» **Work to be completed**: Using the string "Cổng" as the key, pull each matching line out of the records below.

.....

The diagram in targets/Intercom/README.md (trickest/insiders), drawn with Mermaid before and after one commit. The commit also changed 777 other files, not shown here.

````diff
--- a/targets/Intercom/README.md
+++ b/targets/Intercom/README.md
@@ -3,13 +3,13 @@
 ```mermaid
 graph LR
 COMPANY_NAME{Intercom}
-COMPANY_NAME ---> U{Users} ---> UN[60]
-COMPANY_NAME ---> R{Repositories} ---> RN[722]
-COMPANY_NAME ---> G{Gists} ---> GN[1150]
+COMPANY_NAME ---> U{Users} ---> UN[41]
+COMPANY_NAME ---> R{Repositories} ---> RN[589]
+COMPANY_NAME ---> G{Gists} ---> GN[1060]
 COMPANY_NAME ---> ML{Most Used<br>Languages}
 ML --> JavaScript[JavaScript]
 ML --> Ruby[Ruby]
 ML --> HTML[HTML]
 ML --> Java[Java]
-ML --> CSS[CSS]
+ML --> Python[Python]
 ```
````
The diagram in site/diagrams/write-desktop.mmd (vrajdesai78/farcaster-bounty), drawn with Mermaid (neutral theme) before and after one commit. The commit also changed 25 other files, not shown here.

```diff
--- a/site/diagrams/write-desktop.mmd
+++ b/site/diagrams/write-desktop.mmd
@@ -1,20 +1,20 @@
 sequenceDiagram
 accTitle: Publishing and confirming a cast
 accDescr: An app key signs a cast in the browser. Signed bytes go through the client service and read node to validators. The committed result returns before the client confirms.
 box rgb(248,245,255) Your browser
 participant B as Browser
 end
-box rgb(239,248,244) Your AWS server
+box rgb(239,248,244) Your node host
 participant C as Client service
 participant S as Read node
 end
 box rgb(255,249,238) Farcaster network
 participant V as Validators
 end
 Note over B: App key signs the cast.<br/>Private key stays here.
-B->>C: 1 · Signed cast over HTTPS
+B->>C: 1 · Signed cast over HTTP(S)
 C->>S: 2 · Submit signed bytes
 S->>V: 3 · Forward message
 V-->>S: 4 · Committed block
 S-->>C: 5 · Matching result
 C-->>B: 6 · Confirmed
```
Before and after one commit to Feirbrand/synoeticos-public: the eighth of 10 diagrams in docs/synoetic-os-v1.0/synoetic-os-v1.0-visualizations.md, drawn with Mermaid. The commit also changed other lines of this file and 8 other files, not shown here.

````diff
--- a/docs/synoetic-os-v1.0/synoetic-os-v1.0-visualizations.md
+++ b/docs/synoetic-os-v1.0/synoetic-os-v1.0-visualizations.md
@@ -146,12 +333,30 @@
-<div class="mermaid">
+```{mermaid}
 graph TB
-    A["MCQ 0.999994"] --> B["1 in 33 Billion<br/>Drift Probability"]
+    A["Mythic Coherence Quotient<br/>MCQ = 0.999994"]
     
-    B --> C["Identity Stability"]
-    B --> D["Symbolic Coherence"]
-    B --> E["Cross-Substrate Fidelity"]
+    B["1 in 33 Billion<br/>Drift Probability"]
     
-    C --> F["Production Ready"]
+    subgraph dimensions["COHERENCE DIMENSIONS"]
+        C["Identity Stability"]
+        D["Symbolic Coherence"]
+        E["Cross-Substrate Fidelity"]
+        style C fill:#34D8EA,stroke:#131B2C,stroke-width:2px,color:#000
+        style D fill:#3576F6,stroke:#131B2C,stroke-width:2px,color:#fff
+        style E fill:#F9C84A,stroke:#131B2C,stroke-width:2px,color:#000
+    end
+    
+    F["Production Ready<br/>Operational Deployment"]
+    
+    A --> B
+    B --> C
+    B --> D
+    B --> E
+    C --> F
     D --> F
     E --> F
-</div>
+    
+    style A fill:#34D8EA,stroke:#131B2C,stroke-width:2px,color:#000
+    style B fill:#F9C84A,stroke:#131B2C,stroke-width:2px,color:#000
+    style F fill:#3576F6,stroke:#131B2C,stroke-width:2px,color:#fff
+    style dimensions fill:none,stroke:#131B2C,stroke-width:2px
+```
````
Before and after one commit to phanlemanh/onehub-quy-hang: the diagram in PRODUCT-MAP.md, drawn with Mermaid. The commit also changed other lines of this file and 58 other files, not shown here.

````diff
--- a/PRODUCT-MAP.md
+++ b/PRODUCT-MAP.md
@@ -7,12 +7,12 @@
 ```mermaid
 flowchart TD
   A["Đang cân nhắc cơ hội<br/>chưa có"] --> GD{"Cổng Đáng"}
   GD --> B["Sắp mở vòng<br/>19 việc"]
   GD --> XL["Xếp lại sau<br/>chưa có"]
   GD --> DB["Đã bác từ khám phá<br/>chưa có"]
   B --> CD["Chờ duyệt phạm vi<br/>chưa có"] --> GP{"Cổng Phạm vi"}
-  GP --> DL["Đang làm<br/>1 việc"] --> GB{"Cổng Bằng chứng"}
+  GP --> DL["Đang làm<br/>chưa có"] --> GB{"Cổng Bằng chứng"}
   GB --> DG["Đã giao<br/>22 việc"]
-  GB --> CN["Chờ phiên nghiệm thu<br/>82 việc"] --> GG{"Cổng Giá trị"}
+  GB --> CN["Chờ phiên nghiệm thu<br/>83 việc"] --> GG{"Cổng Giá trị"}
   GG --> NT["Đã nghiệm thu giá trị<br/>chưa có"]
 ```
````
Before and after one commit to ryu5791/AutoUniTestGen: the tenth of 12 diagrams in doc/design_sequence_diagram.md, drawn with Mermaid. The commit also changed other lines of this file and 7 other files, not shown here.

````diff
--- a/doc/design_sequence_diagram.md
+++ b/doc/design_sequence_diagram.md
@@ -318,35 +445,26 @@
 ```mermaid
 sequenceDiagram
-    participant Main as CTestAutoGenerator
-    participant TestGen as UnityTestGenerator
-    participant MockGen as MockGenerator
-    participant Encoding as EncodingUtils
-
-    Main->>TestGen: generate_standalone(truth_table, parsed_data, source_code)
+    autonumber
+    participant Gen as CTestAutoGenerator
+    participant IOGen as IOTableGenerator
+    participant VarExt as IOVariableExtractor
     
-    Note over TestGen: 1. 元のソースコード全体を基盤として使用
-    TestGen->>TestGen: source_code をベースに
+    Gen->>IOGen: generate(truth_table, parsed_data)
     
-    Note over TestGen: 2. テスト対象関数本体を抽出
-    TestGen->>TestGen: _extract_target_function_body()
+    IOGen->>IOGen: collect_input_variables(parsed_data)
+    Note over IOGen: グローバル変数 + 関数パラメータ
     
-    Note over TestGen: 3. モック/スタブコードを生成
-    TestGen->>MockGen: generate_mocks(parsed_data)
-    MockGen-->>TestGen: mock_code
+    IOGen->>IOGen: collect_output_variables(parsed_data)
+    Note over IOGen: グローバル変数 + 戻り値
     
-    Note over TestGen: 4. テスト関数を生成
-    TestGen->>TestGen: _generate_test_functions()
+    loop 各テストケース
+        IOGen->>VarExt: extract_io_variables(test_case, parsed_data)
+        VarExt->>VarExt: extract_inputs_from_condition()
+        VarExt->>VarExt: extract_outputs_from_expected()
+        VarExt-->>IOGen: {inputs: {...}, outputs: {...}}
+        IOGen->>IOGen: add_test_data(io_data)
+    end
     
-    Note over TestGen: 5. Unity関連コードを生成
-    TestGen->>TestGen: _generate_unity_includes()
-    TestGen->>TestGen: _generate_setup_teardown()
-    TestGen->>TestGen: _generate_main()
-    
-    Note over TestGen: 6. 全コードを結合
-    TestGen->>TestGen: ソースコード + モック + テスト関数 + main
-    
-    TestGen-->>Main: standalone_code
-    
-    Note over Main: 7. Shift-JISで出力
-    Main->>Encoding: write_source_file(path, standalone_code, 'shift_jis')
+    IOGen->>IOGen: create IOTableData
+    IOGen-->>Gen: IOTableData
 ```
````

.....

» **Response area**:
   A["Đang cân nhắc cơ hội<br/>chưa có"] --> GD{"Cổng Đáng"}
   B --> CD["Chờ duyệt phạm vi<br/>chưa có"] --> GP{"Cổng Phạm vi"}
-  GP --> DL["Đang làm<br/>1 việc"] --> GB{"Cổng Bằng chứng"}
+  GP --> DL["Đang làm<br/>chưa có"] --> GB{"Cổng Bằng chứng"}
-  GB --> CN["Chờ phiên nghiệm thu<br/>82 việc"] --> GG{"Cổng Giá trị"}
+  GB --> CN["Chờ phiên nghiệm thu<br/>83 việc"] --> GG{"Cổng Giá trị"}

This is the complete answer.